ST: You write about the unseen underworld—assassins, gangsters, and spies. Where does this interest stem from?
DH: Brandt and I spent a little time with FBI agents in Quantico and I remember one of them talking about a hit man—a contract killer—and it piqued my interest. I started to wonder about what twists and turns a life might have taken to put him in that position to where he kills people for a living. I just love crime stories. Elmore Leonard was also a big influence.
ST: All writers have a great work that is unproduced and sadly may never see the light of day. For example, Doug Richardson’s “Hell Bent,” Quentin Tarantino's “40 Lashes Less One,” and Lem Dobbs “Edward Ford.” Do you have a screenplay or novel that has yet to be produced or published?
DH: Michael and I wrote a movie called “MIAMILAND” that we’ve been trying to get produced for a dozen years. We love it. It’s a crime story where two overeducated con men have to go to Miami and separate a mobster from his money. Some day!
ST: What made you realize that you were a storyteller?
DH: While other kids were drawing pictures, I was writing stories. I asked for a typewriter for my 10th birthday. It was innate. I just had to do it. I pinch myself every day that I’ve made a living from doing it.
ST: What is your writing process? Do you outline your work before hand or just jump in to it?
DH: With screenplays, Brandt and I outline pretty extensively.
It’s the nature of the business. The producers or studio or network want to see what they’re going to get ahead of time. With novels, I just have a vague idea of what I’m going to do. I generally know my beginning, middle, and end in broad strokes. Other than that, I just plow ahead and let the story take me wherever it wants to go. That sounds like hippy-dippy writer-speak, but it’s true. I don’t want to get bogged down with an outline to which I have to adhere. No thanks.
ST: You are both a novelist and a screenwriter, which do you prefer to write?
DH: I love them both. I get to flex different muscles. Prose makes me happy, but when an actor or a director makes a scene even better than you imagined there’s no feeling like it.
ST: What is your best moment as a writer?
DH: Brandt and I were on a rooftop in Miami and it was hot as hell out and 300 people were standing around a set and then the director yelled action and two actors said the words that were in our heads. And it was three-dimensional and real and not just words on a page sitting on someone’s shelf. I almost started crying. (The scene never made the movie.)

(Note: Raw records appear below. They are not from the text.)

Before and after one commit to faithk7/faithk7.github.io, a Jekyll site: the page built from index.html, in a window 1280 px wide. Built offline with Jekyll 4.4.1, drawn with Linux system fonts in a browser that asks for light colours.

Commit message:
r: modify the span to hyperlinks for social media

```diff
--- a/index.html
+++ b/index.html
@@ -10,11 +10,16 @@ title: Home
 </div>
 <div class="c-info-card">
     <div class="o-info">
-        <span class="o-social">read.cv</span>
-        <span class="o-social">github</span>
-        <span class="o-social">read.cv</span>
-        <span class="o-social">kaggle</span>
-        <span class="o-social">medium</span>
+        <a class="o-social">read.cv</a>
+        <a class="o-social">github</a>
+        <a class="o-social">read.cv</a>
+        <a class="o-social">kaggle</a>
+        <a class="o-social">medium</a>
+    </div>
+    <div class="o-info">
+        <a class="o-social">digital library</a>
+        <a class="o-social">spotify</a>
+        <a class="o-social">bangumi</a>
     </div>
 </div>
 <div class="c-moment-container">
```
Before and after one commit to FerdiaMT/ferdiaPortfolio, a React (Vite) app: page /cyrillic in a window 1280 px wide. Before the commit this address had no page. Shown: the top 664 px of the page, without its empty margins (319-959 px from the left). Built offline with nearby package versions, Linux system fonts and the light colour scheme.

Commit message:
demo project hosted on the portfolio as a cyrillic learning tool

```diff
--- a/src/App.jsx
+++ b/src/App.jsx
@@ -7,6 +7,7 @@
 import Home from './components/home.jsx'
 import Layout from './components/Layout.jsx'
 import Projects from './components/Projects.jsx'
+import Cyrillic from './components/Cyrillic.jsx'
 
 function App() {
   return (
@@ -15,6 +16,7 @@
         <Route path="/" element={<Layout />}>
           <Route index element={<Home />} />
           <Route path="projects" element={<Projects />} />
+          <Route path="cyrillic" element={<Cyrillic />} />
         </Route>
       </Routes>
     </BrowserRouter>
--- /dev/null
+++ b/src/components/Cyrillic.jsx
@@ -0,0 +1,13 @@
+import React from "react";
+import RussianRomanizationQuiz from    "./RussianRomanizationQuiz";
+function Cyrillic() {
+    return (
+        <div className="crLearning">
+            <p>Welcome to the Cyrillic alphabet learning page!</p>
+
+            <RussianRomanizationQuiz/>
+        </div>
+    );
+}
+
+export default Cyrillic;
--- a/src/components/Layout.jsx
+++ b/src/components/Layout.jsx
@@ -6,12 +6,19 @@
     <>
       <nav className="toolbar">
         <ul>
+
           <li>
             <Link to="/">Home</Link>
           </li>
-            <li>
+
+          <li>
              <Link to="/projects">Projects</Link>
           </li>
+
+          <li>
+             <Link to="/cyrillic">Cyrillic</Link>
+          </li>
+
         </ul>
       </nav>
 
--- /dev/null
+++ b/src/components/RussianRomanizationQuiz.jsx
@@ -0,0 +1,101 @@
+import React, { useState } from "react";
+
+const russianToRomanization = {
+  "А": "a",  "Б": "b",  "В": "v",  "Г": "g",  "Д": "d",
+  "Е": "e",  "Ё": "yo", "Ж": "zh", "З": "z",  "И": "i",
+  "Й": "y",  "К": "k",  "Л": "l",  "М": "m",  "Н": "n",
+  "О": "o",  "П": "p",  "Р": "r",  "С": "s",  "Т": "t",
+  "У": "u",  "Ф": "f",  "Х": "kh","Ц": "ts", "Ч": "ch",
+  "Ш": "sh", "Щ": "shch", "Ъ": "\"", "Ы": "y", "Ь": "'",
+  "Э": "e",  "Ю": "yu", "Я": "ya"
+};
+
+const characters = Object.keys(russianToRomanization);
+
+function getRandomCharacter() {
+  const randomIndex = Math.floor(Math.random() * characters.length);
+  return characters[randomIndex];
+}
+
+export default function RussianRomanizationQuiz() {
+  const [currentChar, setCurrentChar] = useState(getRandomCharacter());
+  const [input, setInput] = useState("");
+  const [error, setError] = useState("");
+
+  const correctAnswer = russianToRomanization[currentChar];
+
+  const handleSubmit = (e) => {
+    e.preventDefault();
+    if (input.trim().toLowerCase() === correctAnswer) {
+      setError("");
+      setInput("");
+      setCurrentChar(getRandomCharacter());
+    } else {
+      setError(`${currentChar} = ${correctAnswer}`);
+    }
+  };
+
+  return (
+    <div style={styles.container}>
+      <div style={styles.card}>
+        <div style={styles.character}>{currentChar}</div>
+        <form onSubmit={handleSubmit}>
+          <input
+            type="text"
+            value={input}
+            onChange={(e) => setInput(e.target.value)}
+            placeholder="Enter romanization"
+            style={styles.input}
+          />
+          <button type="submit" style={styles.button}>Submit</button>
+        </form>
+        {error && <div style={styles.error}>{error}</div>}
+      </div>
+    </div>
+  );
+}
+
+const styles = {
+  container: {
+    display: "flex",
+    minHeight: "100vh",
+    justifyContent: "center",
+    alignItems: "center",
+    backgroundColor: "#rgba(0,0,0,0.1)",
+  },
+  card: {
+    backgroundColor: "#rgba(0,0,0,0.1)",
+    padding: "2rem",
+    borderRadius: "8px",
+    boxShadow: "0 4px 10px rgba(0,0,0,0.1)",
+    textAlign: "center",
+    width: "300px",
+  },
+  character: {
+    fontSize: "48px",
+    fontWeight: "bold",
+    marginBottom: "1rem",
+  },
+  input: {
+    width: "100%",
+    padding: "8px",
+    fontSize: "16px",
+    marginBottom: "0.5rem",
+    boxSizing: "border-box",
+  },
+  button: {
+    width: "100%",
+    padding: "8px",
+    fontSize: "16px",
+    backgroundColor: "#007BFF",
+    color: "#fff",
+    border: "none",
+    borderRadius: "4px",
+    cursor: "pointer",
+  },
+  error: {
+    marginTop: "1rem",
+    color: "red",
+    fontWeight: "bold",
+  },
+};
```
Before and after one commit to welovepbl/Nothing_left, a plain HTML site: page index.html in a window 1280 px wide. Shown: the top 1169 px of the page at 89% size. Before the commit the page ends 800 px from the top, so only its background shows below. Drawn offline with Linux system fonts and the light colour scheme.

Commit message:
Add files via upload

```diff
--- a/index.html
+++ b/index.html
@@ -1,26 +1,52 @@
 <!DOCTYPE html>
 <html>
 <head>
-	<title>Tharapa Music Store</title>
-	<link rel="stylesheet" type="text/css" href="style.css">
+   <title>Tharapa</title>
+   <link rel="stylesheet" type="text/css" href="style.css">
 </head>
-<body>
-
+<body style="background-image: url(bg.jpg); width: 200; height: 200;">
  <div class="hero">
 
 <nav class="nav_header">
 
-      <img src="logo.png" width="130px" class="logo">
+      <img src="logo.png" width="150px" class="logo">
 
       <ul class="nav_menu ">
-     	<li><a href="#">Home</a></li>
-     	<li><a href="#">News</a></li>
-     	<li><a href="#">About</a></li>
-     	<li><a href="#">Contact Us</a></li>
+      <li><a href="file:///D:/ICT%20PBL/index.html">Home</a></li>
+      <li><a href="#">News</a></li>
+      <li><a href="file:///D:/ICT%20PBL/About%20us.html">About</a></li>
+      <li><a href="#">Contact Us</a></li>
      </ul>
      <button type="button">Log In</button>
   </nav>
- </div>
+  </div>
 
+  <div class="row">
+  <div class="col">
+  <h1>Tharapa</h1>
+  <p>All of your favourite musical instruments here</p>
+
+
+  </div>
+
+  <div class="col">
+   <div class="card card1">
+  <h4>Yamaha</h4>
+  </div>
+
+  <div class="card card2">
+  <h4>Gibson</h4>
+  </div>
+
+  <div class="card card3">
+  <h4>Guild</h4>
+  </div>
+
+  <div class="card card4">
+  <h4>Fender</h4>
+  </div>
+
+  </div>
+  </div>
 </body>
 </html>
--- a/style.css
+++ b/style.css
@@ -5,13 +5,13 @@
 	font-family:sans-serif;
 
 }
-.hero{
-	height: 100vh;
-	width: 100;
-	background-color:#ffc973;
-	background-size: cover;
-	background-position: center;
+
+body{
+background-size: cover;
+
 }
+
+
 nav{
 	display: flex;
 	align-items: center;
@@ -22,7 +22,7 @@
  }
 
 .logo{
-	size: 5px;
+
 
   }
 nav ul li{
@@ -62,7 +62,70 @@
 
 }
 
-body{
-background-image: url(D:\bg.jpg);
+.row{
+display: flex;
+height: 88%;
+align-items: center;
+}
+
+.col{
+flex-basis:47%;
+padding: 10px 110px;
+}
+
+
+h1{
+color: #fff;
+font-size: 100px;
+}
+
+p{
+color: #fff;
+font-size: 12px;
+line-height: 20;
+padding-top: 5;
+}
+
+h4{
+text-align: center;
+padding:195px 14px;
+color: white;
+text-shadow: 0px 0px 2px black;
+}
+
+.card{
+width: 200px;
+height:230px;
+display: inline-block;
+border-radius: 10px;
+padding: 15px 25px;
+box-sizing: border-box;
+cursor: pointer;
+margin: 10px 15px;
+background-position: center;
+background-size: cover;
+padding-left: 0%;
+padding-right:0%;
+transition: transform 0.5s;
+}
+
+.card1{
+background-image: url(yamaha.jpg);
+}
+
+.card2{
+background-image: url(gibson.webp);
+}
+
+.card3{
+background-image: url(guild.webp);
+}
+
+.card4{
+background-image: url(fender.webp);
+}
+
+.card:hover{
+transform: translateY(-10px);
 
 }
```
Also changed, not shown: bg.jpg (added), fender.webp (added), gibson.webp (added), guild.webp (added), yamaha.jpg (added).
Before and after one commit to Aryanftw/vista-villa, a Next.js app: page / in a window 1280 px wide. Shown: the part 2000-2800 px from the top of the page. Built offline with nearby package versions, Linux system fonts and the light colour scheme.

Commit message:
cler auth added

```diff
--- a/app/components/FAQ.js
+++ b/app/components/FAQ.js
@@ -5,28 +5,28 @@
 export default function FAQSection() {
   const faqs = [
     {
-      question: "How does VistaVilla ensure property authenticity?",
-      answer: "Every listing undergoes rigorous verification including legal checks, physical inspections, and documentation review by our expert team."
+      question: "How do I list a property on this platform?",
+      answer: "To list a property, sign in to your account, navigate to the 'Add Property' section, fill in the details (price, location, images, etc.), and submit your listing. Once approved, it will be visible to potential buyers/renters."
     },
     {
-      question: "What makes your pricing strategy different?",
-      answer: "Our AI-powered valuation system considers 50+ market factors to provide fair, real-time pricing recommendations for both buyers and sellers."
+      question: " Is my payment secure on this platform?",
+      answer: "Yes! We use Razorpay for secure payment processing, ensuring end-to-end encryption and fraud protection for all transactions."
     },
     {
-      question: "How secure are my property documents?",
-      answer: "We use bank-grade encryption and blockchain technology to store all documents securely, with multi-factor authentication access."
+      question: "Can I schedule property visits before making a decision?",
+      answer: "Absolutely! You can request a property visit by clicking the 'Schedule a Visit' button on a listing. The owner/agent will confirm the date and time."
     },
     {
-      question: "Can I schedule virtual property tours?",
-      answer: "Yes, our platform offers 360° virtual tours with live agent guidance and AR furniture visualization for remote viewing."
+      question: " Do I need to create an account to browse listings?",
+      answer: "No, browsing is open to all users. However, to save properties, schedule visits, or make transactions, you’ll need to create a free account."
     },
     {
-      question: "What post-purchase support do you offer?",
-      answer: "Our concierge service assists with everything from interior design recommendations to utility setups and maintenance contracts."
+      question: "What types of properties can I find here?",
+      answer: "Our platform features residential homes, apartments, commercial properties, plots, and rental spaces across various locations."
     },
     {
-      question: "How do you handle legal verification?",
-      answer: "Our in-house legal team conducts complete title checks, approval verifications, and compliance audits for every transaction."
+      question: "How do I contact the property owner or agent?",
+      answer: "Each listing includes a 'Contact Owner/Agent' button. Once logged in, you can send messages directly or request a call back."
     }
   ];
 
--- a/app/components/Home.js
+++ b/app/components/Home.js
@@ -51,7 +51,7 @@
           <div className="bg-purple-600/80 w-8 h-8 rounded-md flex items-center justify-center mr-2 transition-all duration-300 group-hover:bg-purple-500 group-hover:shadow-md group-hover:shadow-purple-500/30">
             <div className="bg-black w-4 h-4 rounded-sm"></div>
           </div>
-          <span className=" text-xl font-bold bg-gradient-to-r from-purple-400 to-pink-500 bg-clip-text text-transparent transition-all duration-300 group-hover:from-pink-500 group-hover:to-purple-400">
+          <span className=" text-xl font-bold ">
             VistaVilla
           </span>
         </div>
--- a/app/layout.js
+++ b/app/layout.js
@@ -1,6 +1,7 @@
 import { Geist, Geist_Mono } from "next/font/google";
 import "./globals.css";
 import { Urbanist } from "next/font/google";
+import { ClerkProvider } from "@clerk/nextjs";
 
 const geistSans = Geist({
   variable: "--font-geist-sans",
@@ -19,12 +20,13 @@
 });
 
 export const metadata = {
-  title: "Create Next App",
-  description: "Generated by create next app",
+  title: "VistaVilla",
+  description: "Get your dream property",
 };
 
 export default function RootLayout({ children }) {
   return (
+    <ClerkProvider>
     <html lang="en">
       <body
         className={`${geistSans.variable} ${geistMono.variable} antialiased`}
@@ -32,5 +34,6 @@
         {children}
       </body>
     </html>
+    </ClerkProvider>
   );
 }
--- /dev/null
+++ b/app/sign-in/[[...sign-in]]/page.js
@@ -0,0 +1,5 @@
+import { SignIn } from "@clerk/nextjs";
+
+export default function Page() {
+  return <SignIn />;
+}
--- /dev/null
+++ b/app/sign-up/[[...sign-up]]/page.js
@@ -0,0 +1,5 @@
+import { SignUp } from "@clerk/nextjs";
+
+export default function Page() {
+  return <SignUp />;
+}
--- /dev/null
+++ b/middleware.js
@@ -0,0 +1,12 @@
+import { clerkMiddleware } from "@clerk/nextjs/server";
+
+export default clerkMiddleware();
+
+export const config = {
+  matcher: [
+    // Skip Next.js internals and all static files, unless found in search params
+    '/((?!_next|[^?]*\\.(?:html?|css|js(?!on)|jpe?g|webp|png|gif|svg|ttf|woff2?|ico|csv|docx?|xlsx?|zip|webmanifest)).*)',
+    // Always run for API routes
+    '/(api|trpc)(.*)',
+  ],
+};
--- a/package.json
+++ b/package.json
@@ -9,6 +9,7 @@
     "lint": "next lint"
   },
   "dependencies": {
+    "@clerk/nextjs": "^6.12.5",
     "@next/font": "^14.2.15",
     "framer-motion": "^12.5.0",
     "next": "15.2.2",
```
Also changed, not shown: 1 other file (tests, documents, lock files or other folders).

ST: What is one random fact about yourself?
DH: I piloted the bullet train between Paris and Marseille once. True story.
For more interviews, check out our full archive.